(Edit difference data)
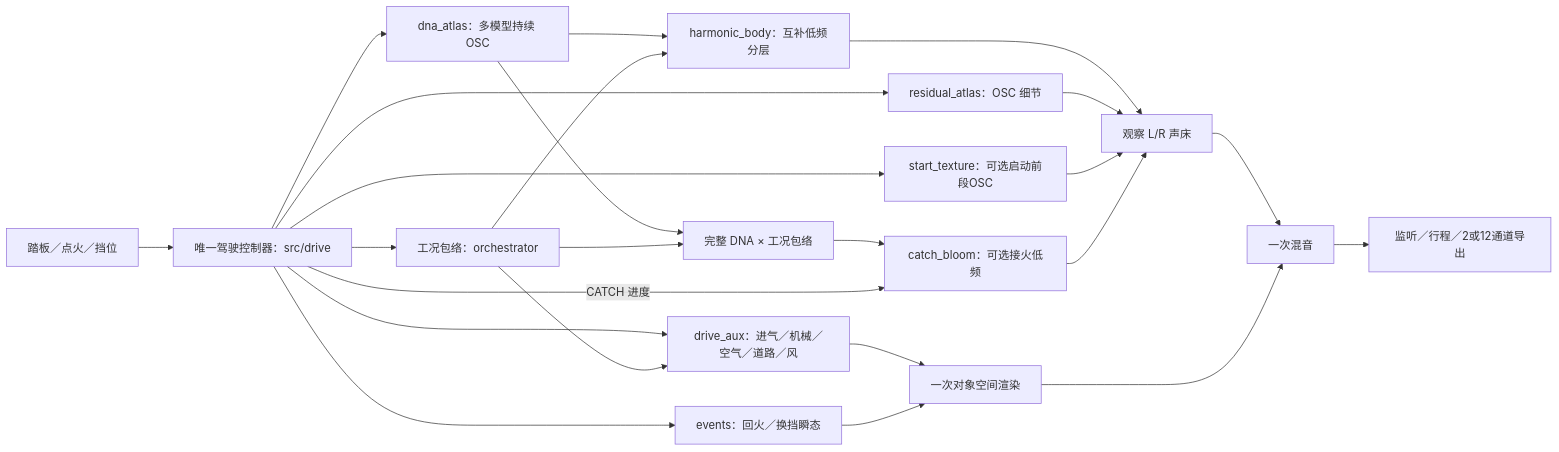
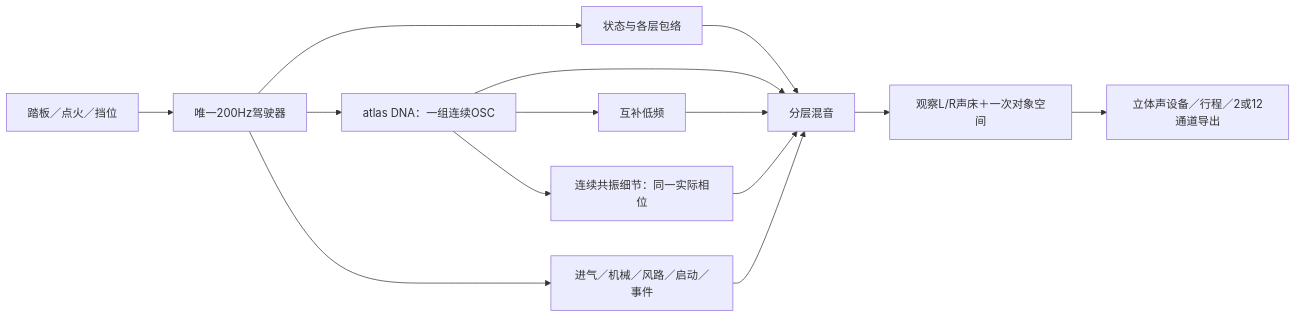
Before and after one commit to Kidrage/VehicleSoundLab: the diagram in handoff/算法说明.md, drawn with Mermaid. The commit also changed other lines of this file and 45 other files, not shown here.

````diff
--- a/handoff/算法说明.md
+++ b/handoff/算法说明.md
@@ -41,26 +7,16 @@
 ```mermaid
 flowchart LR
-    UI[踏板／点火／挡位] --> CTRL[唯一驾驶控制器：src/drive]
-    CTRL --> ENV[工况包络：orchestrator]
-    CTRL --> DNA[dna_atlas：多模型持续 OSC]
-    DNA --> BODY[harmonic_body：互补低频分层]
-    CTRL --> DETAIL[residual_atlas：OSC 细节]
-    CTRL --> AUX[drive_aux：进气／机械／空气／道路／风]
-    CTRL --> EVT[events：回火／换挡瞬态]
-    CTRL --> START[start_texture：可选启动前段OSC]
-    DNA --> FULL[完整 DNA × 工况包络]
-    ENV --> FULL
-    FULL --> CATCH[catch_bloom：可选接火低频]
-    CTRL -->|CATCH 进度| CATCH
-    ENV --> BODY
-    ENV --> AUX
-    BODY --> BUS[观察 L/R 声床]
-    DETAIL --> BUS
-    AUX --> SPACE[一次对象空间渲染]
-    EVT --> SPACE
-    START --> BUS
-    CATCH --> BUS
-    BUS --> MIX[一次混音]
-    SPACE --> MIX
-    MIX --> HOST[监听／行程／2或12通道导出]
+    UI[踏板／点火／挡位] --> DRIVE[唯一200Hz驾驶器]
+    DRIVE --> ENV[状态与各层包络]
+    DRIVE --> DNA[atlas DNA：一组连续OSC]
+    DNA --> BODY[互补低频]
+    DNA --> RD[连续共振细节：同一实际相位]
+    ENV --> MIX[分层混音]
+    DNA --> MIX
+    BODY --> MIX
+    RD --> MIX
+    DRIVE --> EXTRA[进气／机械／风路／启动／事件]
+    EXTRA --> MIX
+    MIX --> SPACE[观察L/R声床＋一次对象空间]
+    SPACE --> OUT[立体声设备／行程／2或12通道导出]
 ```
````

Problem description ::
Each entry above must be repeated word for word, minus its images.

Response to the task ::
Before and after one commit to Kidrage/VehicleSoundLab: the diagram in handoff/算法说明.md, drawn with Mermaid. The commit also changed other lines of this file and 45 other files, not shown here.

````diff
--- a/handoff/算法说明.md
+++ b/handoff/算法说明.md
@@ -41,26 +7,16 @@
 ```mermaid
 flowchart LR
-    UI[踏板／点火／挡位] --> CTRL[唯一驾驶控制器：src/drive]
-    CTRL --> ENV[工况包络：orchestrator]
-    CTRL --> DNA[dna_atlas：多模型持续 OSC]
-    DNA --> BODY[harmonic_body：互补低频分层]
-    CTRL --> DETAIL[residual_atlas：OSC 细节]
-    CTRL --> AUX[drive_aux：进气／机械／空气／道路／风]
-    CTRL --> EVT[events：回火／换挡瞬态]
-    CTRL --> START[start_texture：可选启动前段OSC]
-    DNA --> FULL[完整 DNA × 工况包络]
-    ENV --> FULL
-    FULL --> CATCH[catch_bloom：可选接火低频]
-    CTRL -->|CATCH 进度| CATCH
-    ENV --> BODY
-    ENV --> AUX
-    BODY --> BUS[观察 L/R 声床]
-    DETAIL --> BUS
-    AUX --> SPACE[一次对象空间渲染]
-    EVT --> SPACE
-    START --> BUS
-    CATCH --> BUS
-    BUS --> MIX[一次混音]
-    SPACE --> MIX
-    MIX --> HOST[监听／行程／2或12通道导出]
+    UI[踏板／点火／挡位] --> DRIVE[唯一200Hz驾驶器]
+    DRIVE --> ENV[状态与各层包络]
+    DRIVE --> DNA[atlas DNA：一组连续OSC]
+    DNA --> BODY[互补低频]
+    DNA --> RD[连续共振细节：同一实际相位]
+    ENV --> MIX[分层混音]
+    DNA --> MIX
+    BODY --> MIX
+    RD --> MIX
+    DRIVE --> EXTRA[进气／机械／风路／启动／事件]
+    EXTRA --> MIX
+    MIX --> SPACE[观察L/R声床＋一次对象空间]
+    SPACE --> OUT[立体声设备／行程／2或12通道导出]
 ```
````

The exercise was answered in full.